[Stored entries]
====
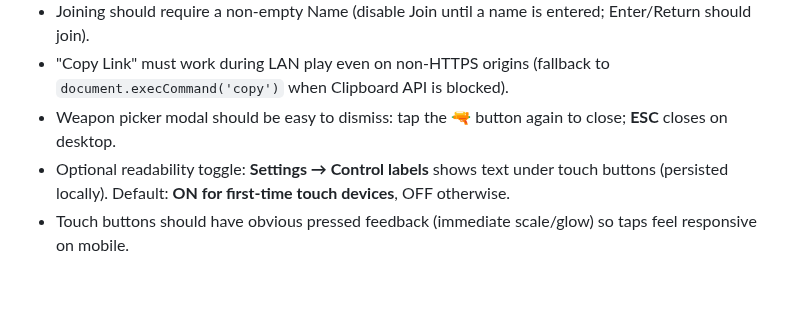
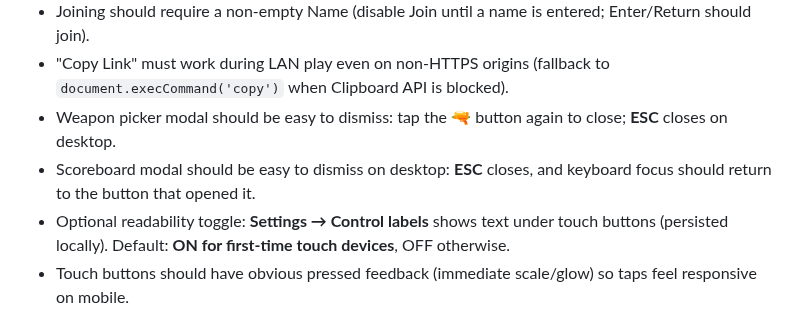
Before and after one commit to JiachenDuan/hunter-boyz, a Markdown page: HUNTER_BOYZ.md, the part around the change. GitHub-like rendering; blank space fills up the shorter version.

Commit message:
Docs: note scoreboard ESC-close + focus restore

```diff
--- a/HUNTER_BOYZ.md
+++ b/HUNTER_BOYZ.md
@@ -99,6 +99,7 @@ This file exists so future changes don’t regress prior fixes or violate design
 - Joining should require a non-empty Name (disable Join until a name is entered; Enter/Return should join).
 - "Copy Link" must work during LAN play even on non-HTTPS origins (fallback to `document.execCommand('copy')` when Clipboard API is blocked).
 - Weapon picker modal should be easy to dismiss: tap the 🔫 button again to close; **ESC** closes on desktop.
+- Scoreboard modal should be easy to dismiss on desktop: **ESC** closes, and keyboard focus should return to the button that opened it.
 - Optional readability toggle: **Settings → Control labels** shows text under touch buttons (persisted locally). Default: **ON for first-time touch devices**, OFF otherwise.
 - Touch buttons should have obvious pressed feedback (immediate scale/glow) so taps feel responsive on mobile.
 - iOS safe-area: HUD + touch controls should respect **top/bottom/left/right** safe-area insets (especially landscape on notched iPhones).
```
====
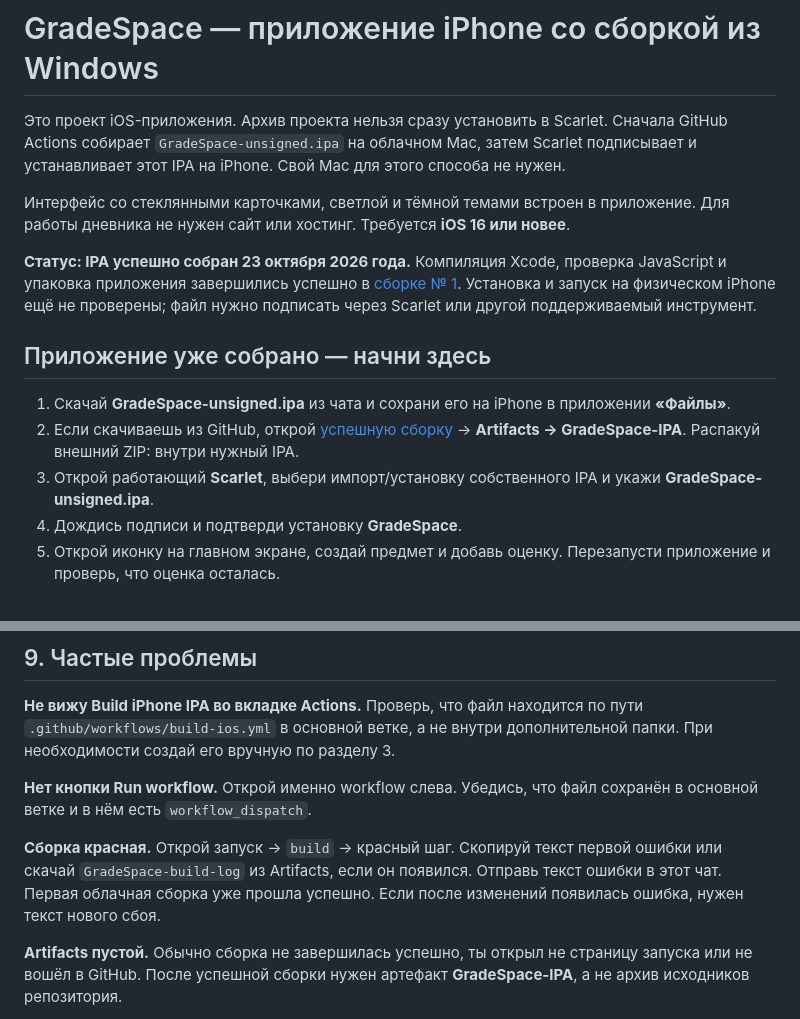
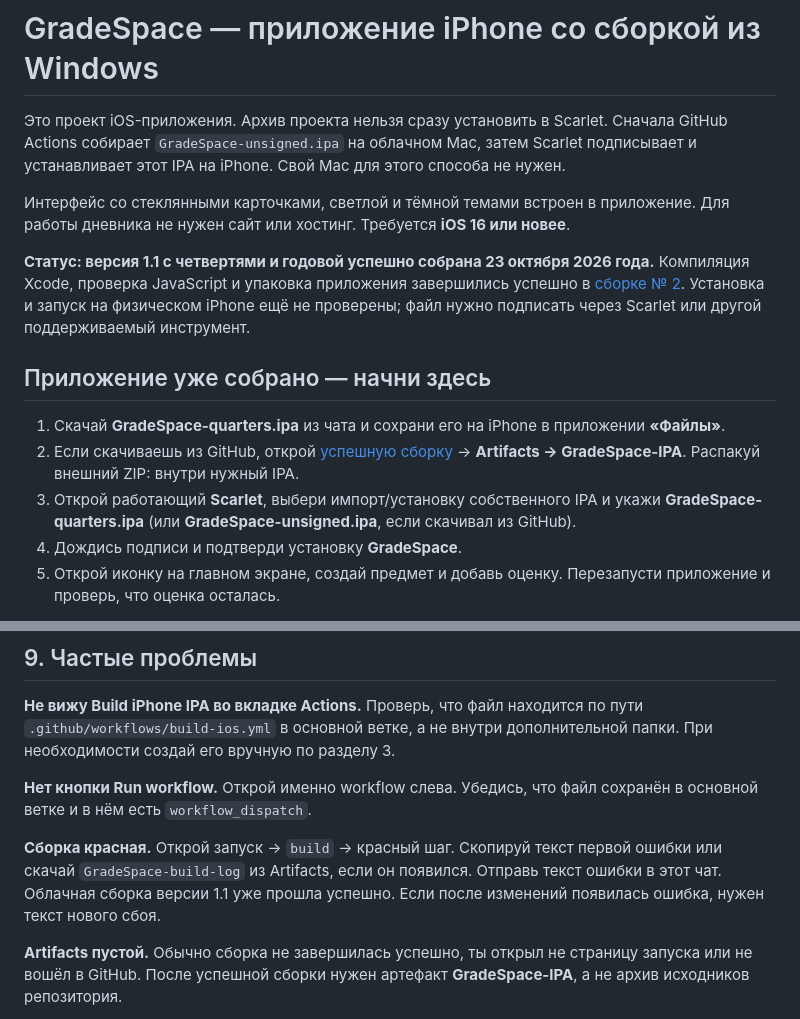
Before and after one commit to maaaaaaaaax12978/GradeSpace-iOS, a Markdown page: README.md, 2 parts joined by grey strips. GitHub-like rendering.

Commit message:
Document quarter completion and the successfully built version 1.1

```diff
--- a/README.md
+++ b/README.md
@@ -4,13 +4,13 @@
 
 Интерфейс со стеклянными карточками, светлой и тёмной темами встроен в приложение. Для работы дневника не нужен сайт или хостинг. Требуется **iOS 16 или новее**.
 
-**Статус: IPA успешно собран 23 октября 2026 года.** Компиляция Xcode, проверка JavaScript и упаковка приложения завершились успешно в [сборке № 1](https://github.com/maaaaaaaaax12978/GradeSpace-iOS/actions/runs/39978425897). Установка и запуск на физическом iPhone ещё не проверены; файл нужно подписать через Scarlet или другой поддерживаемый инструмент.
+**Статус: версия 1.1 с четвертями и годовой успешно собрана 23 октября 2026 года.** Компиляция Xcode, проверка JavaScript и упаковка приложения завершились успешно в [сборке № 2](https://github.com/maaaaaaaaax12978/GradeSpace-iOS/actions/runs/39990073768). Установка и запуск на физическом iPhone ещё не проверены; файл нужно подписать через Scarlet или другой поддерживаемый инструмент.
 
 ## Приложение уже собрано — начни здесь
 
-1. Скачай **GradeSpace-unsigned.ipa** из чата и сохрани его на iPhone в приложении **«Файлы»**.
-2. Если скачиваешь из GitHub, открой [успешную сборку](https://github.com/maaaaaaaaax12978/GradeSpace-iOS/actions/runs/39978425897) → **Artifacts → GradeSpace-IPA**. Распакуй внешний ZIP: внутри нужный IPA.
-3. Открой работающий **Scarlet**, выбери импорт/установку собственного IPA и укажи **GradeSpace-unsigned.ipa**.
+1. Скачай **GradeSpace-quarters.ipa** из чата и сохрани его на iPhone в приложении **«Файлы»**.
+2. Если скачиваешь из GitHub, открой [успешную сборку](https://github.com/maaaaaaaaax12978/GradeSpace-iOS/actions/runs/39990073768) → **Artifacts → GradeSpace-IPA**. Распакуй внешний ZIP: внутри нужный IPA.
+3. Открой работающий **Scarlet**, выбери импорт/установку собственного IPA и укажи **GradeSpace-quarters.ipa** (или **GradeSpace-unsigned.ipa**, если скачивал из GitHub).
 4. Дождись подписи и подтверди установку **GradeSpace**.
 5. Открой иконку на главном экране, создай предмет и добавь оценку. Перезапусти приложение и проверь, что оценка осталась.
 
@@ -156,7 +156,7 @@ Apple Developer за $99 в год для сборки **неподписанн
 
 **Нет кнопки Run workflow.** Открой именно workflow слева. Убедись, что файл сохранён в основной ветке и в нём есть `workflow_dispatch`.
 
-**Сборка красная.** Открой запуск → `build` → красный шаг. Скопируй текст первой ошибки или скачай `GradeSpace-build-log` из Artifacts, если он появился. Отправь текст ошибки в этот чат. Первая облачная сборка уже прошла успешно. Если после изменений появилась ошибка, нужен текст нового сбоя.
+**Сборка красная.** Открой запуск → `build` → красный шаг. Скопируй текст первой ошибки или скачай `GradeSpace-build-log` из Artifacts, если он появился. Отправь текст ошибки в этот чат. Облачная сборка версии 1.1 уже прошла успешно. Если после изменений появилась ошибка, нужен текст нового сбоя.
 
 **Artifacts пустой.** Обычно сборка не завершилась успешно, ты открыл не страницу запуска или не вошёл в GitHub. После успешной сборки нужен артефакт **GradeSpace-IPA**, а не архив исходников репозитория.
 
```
====
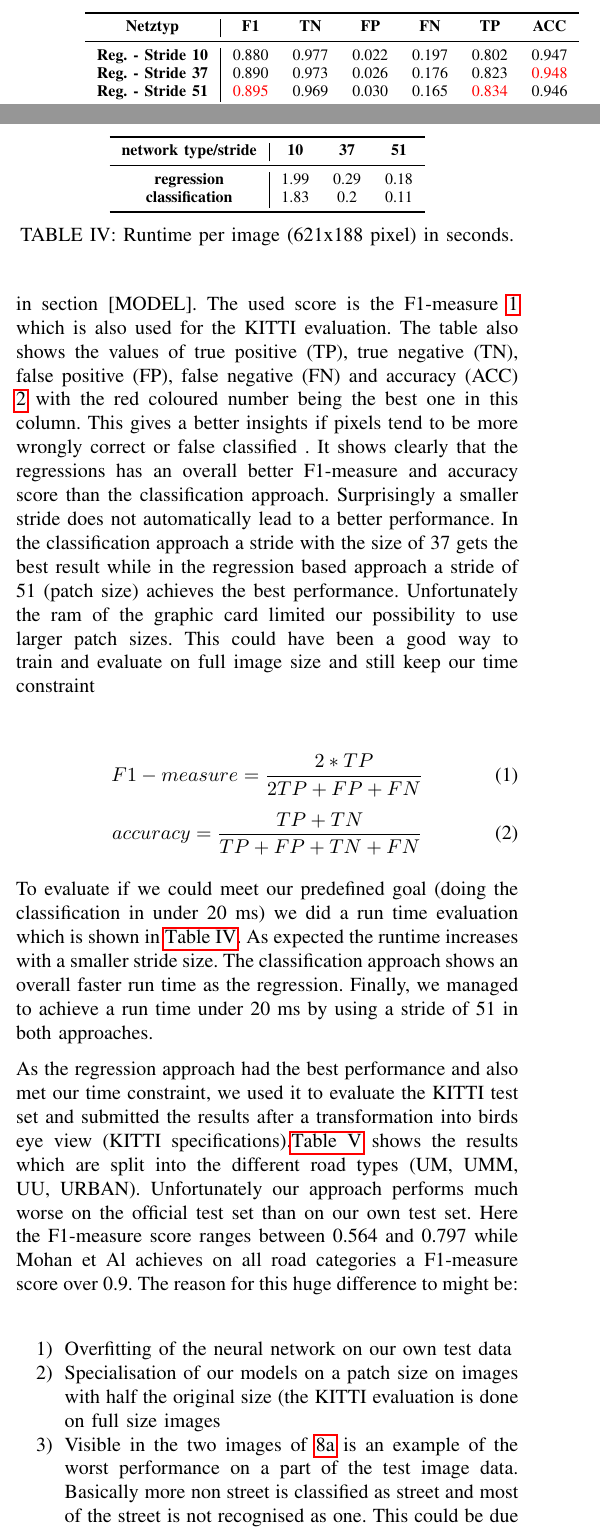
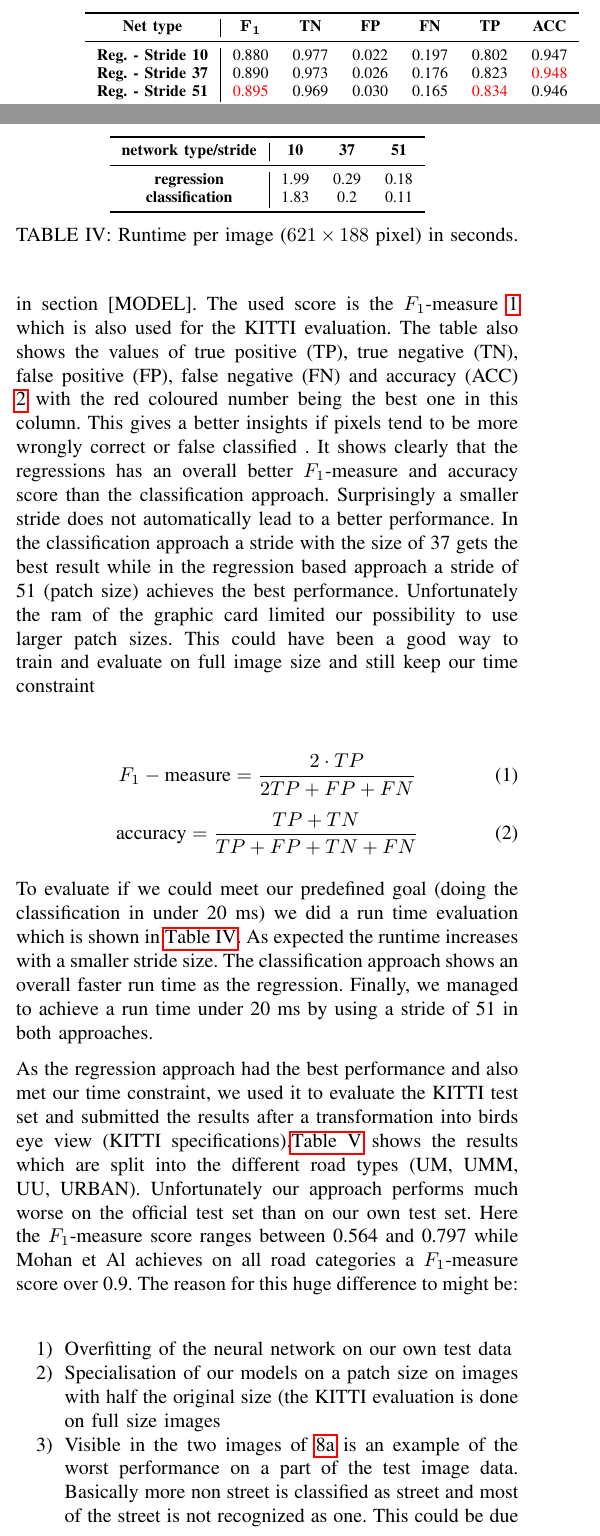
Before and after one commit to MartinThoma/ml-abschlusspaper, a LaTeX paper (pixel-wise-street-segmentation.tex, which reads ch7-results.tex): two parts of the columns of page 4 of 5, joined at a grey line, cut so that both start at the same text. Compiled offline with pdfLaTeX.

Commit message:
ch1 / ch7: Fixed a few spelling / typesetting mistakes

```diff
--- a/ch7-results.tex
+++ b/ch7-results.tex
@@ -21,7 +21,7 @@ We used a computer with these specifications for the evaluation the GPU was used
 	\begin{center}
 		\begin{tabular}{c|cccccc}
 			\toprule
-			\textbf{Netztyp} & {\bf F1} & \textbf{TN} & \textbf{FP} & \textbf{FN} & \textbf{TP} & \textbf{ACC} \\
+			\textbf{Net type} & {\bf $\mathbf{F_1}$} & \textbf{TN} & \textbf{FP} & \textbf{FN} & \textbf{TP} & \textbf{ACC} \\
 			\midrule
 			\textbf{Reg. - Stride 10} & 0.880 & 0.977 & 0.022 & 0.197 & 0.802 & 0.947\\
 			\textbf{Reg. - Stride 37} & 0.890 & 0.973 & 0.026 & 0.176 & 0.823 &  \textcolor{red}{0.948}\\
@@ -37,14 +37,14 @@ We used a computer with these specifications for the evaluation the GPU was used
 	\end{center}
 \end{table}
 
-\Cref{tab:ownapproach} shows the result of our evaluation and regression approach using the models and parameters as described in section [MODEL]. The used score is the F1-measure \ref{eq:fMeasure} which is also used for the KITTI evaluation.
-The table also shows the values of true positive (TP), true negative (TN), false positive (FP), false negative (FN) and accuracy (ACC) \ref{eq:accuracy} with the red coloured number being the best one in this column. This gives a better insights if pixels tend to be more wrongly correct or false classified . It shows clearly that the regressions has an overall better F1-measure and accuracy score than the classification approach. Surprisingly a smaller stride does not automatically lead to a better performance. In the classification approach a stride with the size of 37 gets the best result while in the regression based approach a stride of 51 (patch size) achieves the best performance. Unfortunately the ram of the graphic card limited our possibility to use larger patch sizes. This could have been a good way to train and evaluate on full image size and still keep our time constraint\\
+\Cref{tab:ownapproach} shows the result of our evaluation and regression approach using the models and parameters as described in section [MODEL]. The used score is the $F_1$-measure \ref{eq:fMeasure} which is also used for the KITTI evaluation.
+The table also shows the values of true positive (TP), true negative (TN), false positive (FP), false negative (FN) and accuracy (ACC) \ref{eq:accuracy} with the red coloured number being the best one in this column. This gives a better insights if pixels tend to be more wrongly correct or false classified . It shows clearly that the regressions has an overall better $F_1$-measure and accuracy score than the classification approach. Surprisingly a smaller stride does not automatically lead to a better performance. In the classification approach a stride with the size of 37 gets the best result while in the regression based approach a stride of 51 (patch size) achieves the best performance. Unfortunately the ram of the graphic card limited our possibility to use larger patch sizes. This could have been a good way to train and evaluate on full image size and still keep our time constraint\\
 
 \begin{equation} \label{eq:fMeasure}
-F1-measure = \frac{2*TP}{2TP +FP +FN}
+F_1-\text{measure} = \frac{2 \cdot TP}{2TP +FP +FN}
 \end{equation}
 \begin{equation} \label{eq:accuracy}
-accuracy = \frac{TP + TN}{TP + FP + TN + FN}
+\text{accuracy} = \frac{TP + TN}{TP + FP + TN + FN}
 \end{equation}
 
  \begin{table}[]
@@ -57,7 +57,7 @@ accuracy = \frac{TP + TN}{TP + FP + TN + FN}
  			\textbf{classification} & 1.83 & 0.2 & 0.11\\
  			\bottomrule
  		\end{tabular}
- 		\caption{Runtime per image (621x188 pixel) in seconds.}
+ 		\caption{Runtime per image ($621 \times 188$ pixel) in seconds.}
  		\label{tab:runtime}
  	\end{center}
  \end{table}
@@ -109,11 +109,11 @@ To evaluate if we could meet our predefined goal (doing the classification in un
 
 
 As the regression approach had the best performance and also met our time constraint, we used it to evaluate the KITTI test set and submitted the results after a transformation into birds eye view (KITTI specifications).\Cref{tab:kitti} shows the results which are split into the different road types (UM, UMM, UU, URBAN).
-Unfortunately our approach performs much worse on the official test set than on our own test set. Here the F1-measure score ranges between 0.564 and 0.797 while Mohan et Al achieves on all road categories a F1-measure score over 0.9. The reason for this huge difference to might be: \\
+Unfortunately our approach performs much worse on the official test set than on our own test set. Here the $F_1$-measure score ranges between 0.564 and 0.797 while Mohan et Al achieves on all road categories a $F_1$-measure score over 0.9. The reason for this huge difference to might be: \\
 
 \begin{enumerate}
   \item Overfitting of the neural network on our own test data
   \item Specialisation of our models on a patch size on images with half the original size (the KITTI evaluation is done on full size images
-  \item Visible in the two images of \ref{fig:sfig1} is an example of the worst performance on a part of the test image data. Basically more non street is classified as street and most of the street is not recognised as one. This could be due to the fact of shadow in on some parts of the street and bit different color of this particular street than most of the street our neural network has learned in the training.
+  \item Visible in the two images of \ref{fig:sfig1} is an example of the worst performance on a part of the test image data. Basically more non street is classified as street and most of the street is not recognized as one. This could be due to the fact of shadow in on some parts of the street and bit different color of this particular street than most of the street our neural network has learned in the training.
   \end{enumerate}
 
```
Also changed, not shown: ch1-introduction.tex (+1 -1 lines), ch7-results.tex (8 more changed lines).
====
Your answer should be a single number: the tally of lines in the entries that include the word "after".

4